If there is one thing that basketball starved fans can be grateful for during these COVID-19 times is the launch of Michael Jordan's magnum opus, The Last Dance on Netflix. Calling a documentary series the defining work of the greatest basketball player of all time (if anyone is keeping score, this writer who is a die-hard LeBron James fans is finally throwing in the towel on that debate) might be a bit of a misnomer.
After all, we are placing a 10-part series higher than Jordan's other accolades like six NBA championships, five MVPs titles, his massive sneaker empire and the fact that he owns a NBA franchise. But is why The Last Dance is so great—as much as the NBA is a global game right now, not many of us had to opportunity to fully experience the greatness of Jordan in person.
It is akin to being told by the old heads that Jordan sits on top of the proverbial hill of greatest basketball players, and having to accept that as fact without ever watching him play. Even with the launch of YouTube which made his highlights more readily available, it is still not the complete picture of who the man really is. Until the launch of The Last Dance, Jordan was a myth and legacy; with it, it painted the picture of a man driven by a maniacal competitive nature, meld it with supreme athletic gifts and overcame heartbreak and failure to become one of the greatest sportsmen we will ever see.
We do not have to take anyone's word for it anymore; we could form that impression of our own. But going into the series, we all expected to come out with a renewed sense of Jordan's greatness, but what we did not expect, is an appreciation of his underrated style in the 90s. We are not saying that Jordan was without sartorial missteps over the years—there is a Tumblr site dedicated to all of Jordan's style faux pas. But it is time we put some respect on his sartorial game in the 90s.
Just as he is the master of the turnaround fadeaway jumper, Jordan owned the 90s power suiting look. Think baggy peated trousers, jackets that were extra long and extra full, worn with a simple pullover. Other times he would mix it up with vibrant contrast colours: a tanned suit with a blue shirt, and yellow checked ties. There is always an air of casualness to the way Jordan put on the power suit, but even then he never let the little details get pass him—a perfectly placed pocket square, a nice balance of colours, and immaculate cufflinks.

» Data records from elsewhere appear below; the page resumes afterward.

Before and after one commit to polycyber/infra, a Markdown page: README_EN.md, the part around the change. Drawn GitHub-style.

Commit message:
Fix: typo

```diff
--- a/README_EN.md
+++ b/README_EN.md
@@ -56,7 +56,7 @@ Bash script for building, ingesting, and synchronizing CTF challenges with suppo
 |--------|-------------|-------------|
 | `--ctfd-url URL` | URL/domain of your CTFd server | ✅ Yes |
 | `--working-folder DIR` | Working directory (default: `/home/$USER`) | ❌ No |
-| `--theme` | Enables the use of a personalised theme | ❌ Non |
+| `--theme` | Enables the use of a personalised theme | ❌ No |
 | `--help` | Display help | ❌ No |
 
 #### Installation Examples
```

And it works because the way he approached the suits matched his persona; he carried himself with an air of ease off the court, and that ethos is reflected in the way he dons the suits. For a modern reference, think Yohji Yamamoto tailoring pieces—drappy, languid yet strong all at once. The legacy of the oversized suits is carried on by fellow Chicago resident, Virgil Abloh and Demna Gvasalia at Balenciaga.

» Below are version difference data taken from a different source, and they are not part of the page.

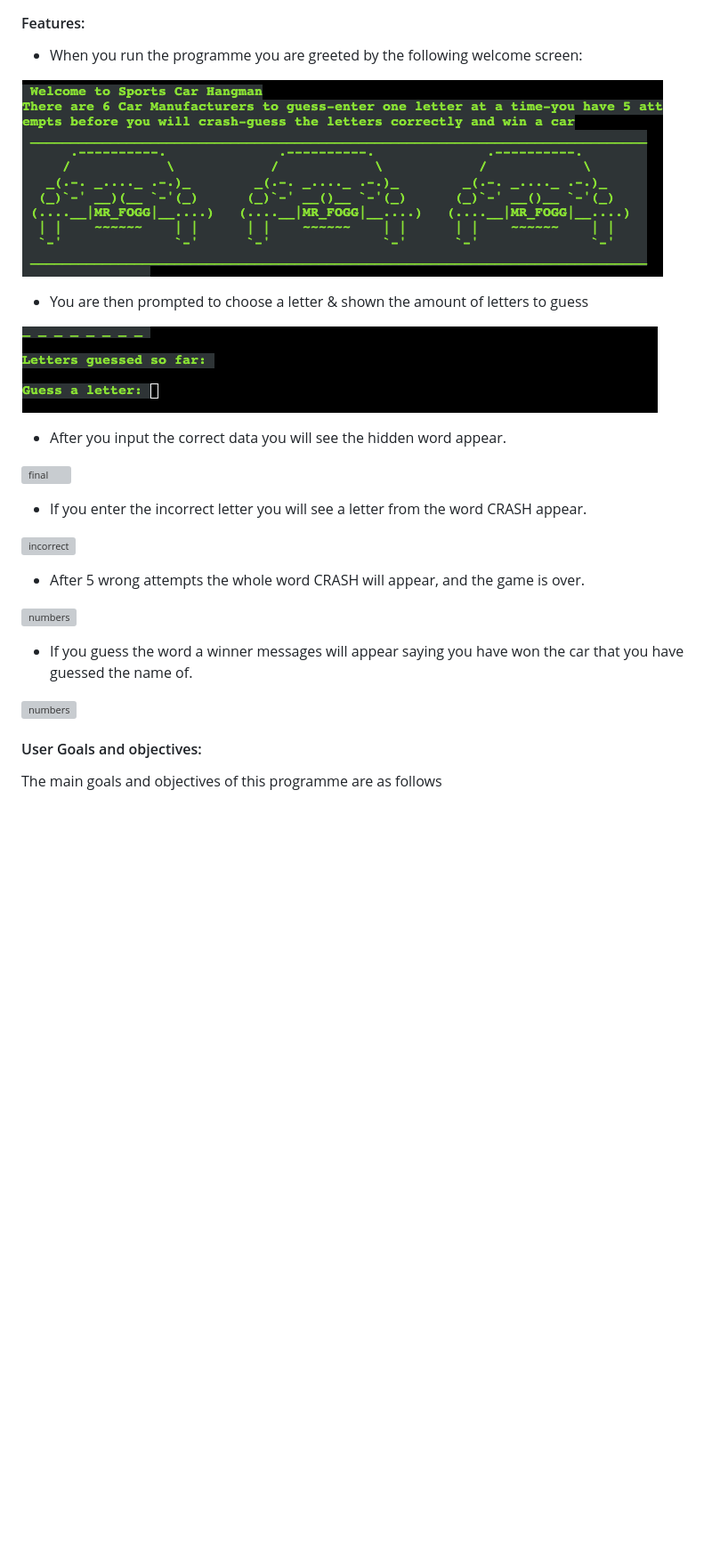
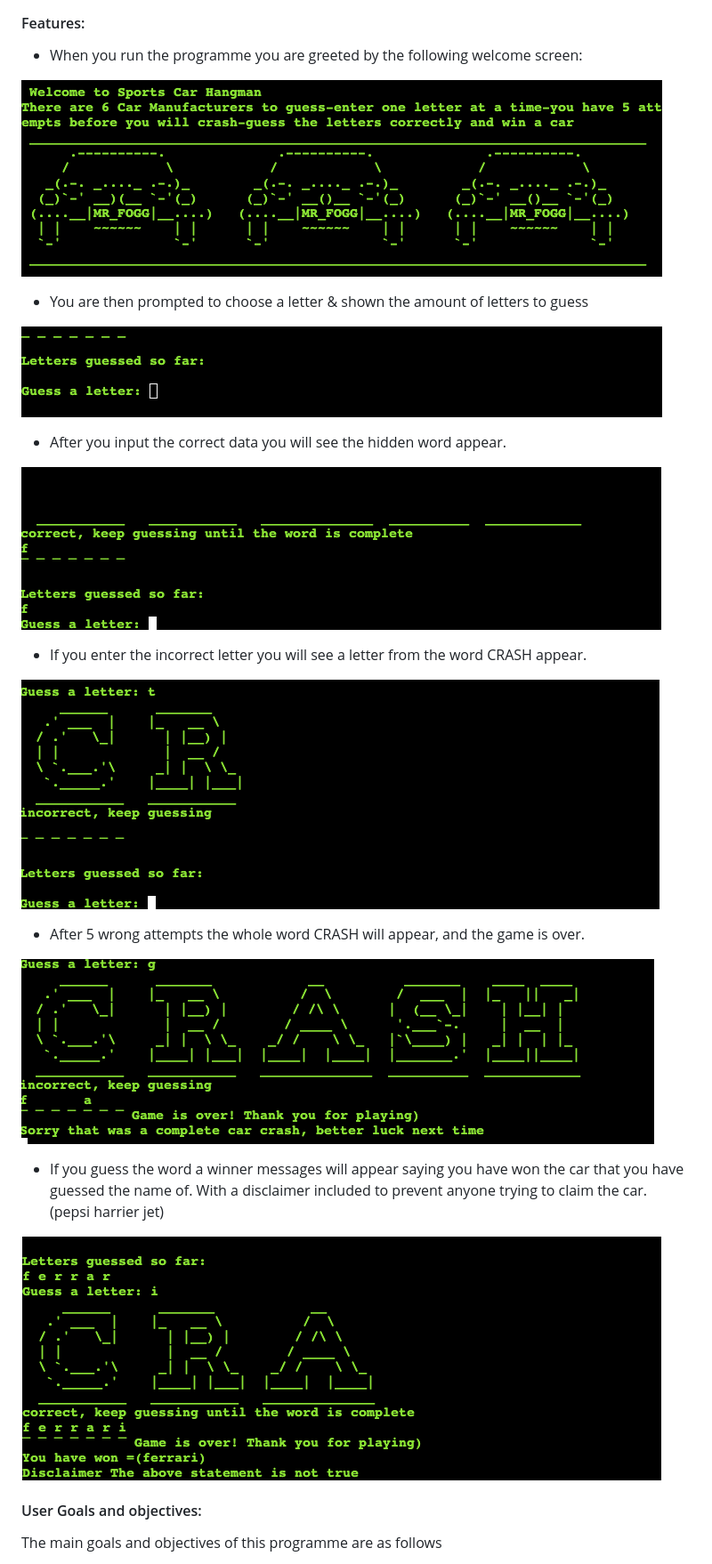
Before and after one commit to MrFogg866/hangman-p3, a Markdown page: README.md, the part around the change printed below. Shown: that part at 89% size. Drawn GitHub-style; pictures changed too: media/correct.png (added), media/crash.png (added), media/fail.png (added); blank space fills up the shorter version; grey boxes are pictures that could not be loaded.

```diff
--- a/README.md
+++ b/README.md
@@ -22,28 +22,28 @@ instead of your man becoming closer to a good old hanging like in the classic ga
 
 - When you run the programme you are greeted by the following welcome screen:
 
-![welcome](media/welcome.png)
+![intro](media/intro.png)
 
 - You are then prompted to choose a letter & shown the amount of letters to guess
 
-![menu](media/guess.png)
+![guess](media/guess2.png)
 
 
 - After you input the correct data you will see the hidden word appear.
 
-![final](assets/images/final.png)
+![correct](media/correct.png)
 
 - If you enter the  incorrect letter you will see a letter from the word CRASH appear.
 
-![incorrect](assets/images/incorrect.png)
+![fail](media/fail.png)
 
 - After 5 wrong attempts the whole word CRASH will appear, and the game is over.
 
-![numbers](assets/images/numbers.png)
+![crash](media/crash.png)
 
-- If you guess the word a winner messages will appear saying you have won the car that you have guessed the name of.
+- If you guess the word a winner messages will appear saying you have won the car that you have guessed the name of. With a disclaimer included to prevent anyone trying to claim the car. (pepsi harrier jet)
 
-![numbers](assets/images/numbers.png)
+![winner](media/winner.png)
 
 
 
```
Also changed, not shown: other parts of README.md (+5 -6 lines), media/problems.png (added), media/testing.png (added), 1 other file.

Even when giving the tailoring a rest, his casual wear game is no slouch—starting with a strong statement piece and adding complimentary around it (sounds familiar to the way the Bulls was built). From matrix-esque leather blazers to quilted bombers and matching printed shorts and T-shirt combo, Jordan style had range for days. And the colour earth tones that is all the rage right now because of Kayne West and Travis Scott's influence, Jordan rocked it first.
But perhaps Jordan's most underrated style move was his accessories game. Yes, he has six championship rings, but even those pare in comparison. On the headgear front, Jordan has an array that range from snapback, baseball, bowler hats and fishermen, Jordan rocked them all. But perhaps is the beret, which he bought on his exhibition game in Paris, and made it his own without turning into a caricature is what he would be remembered for the most. That is not to mention his penchant for the hoop earring, a look that he adopted since he was an 18-year-old freshman in the University of North Carolina
But perhaps his biggest power move is his love of sunglasses and his go-to during the 90s? Oakley. Jordan was such a big fan that he invested in the brand when they went public in 95, before joining their board of directors. While he eventually stepped down in 2002, his joining coincided with the golden era of the eyewear brand. From the iconic X-Metal series which saw the rise of the Romeo and the Juliet to the M-Frames and Trenchcoats (that was a favourite of Dennis Rodman) and not forgetting the holy grail—the Mars Leather Frames which Jordan helped design and wore while celebrating his 6th championship at Grant Park.
Jordan might not go down as one of the most stylish men of all time, but he definitely an icon in the 90s and deserved more respect for his amazing style run.